Write down nothing except how many lines in the entries contain "display".

• [Records for this task]:

BEGIN

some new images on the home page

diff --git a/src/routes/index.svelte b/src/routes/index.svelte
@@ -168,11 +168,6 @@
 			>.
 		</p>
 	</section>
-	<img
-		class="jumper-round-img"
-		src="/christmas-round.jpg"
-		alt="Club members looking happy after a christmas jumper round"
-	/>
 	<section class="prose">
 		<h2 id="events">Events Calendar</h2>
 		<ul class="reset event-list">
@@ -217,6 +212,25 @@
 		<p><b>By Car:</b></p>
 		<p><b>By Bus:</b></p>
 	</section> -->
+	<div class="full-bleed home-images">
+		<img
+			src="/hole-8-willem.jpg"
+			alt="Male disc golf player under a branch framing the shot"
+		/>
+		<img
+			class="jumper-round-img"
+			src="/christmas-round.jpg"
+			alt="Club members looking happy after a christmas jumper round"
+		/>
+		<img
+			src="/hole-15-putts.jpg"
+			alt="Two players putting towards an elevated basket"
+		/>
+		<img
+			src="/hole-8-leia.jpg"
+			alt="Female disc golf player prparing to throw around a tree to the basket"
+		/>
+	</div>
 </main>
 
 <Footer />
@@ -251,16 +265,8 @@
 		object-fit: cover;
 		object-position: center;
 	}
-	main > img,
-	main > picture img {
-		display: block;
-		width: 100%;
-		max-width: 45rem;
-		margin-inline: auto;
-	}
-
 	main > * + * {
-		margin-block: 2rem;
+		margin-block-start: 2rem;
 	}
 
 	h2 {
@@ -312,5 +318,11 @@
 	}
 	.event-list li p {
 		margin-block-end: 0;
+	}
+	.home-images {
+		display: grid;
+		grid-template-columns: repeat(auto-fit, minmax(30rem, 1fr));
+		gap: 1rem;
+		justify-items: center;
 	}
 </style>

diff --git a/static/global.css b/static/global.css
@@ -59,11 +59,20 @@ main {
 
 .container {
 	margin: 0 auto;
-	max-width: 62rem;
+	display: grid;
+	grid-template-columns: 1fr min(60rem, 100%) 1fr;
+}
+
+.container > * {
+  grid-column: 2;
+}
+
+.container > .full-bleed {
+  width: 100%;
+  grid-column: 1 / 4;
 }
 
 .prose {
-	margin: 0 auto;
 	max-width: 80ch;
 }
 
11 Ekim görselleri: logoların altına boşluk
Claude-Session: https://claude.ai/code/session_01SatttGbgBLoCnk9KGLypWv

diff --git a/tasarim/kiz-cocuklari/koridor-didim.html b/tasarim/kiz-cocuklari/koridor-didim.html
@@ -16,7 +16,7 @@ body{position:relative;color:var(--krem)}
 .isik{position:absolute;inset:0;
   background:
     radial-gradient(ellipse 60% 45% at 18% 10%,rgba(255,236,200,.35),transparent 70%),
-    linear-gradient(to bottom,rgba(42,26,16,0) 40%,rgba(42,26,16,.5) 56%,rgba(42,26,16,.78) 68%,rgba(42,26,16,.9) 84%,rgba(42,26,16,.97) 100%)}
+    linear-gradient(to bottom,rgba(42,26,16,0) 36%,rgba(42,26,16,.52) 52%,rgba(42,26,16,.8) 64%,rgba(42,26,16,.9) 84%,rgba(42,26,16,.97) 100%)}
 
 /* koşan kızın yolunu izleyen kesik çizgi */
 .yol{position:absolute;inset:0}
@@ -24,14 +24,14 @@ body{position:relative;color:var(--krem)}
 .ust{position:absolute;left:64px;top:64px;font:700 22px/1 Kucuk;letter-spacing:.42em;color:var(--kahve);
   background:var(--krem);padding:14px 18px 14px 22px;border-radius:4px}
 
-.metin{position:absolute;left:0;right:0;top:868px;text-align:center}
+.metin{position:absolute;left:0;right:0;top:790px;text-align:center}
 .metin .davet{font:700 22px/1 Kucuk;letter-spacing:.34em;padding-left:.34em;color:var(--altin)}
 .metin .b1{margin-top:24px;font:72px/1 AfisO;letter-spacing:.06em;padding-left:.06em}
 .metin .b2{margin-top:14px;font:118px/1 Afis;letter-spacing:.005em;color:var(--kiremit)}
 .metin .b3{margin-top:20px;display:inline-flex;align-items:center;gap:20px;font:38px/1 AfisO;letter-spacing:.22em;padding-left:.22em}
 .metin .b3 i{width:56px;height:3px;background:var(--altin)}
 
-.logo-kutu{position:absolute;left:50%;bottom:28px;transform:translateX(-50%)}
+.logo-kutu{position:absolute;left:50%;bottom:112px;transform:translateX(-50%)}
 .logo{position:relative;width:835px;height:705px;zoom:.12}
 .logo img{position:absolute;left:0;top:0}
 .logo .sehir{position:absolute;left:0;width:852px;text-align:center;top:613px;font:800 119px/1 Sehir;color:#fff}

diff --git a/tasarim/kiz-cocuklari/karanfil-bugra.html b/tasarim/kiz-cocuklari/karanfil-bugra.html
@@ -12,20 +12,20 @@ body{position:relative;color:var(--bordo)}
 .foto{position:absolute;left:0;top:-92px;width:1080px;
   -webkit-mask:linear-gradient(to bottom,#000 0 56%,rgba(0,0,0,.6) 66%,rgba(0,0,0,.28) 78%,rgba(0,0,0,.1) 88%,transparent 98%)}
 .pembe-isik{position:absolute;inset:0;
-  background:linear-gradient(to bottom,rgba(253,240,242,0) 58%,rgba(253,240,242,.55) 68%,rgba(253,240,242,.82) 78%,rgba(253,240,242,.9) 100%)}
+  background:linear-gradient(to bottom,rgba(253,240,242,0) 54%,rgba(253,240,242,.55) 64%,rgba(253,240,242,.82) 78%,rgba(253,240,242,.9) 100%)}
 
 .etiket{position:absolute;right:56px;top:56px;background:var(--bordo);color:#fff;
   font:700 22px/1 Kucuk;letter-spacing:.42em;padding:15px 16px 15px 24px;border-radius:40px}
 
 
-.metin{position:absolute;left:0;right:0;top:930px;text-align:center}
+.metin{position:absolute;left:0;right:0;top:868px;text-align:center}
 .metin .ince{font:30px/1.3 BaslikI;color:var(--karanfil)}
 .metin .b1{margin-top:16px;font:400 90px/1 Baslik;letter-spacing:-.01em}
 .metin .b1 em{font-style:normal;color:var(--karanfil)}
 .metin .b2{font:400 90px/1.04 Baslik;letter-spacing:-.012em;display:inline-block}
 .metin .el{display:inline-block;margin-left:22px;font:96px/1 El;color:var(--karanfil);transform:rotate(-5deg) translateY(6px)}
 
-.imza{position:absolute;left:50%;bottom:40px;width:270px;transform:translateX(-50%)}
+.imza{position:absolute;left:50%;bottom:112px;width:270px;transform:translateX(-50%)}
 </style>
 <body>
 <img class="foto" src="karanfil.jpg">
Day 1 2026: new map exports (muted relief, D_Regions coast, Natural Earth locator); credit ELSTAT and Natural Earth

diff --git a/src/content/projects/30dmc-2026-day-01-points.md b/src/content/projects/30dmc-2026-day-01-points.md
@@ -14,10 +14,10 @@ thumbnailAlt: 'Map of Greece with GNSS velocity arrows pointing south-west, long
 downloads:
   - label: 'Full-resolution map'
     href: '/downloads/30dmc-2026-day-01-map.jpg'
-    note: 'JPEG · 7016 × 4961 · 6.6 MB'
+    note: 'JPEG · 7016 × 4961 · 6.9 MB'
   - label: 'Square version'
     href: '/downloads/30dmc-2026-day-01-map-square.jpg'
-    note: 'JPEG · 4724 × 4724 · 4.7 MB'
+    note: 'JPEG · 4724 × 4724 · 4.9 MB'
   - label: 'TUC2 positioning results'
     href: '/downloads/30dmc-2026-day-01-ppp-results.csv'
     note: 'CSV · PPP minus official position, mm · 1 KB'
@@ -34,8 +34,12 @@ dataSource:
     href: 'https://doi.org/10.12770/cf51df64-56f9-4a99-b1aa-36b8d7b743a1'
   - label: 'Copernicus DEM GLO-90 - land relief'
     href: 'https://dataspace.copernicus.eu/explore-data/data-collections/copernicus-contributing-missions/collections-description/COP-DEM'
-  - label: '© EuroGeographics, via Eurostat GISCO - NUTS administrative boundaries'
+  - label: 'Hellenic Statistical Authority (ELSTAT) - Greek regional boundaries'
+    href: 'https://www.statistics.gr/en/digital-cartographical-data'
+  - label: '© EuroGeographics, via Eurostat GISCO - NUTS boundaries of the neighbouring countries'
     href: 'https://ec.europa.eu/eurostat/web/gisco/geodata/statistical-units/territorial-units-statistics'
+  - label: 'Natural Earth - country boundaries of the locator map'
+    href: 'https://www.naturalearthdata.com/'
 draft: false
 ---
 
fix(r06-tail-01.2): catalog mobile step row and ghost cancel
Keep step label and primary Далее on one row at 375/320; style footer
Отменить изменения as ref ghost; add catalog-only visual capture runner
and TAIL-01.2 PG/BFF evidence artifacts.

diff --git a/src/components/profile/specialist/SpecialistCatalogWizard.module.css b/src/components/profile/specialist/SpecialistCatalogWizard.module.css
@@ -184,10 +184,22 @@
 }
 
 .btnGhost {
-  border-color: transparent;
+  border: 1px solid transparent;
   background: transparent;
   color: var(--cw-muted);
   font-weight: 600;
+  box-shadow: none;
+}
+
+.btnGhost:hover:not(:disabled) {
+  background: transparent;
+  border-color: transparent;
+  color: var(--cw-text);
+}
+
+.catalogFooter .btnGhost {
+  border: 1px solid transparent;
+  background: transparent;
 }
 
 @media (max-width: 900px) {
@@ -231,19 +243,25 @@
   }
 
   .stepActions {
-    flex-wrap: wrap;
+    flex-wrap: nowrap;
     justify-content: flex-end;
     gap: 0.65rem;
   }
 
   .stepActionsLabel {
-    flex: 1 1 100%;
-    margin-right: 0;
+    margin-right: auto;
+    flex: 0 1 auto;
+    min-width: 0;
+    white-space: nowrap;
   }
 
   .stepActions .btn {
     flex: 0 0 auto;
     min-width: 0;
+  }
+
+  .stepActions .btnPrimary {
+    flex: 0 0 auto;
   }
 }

END

• [Solution for this task]: 6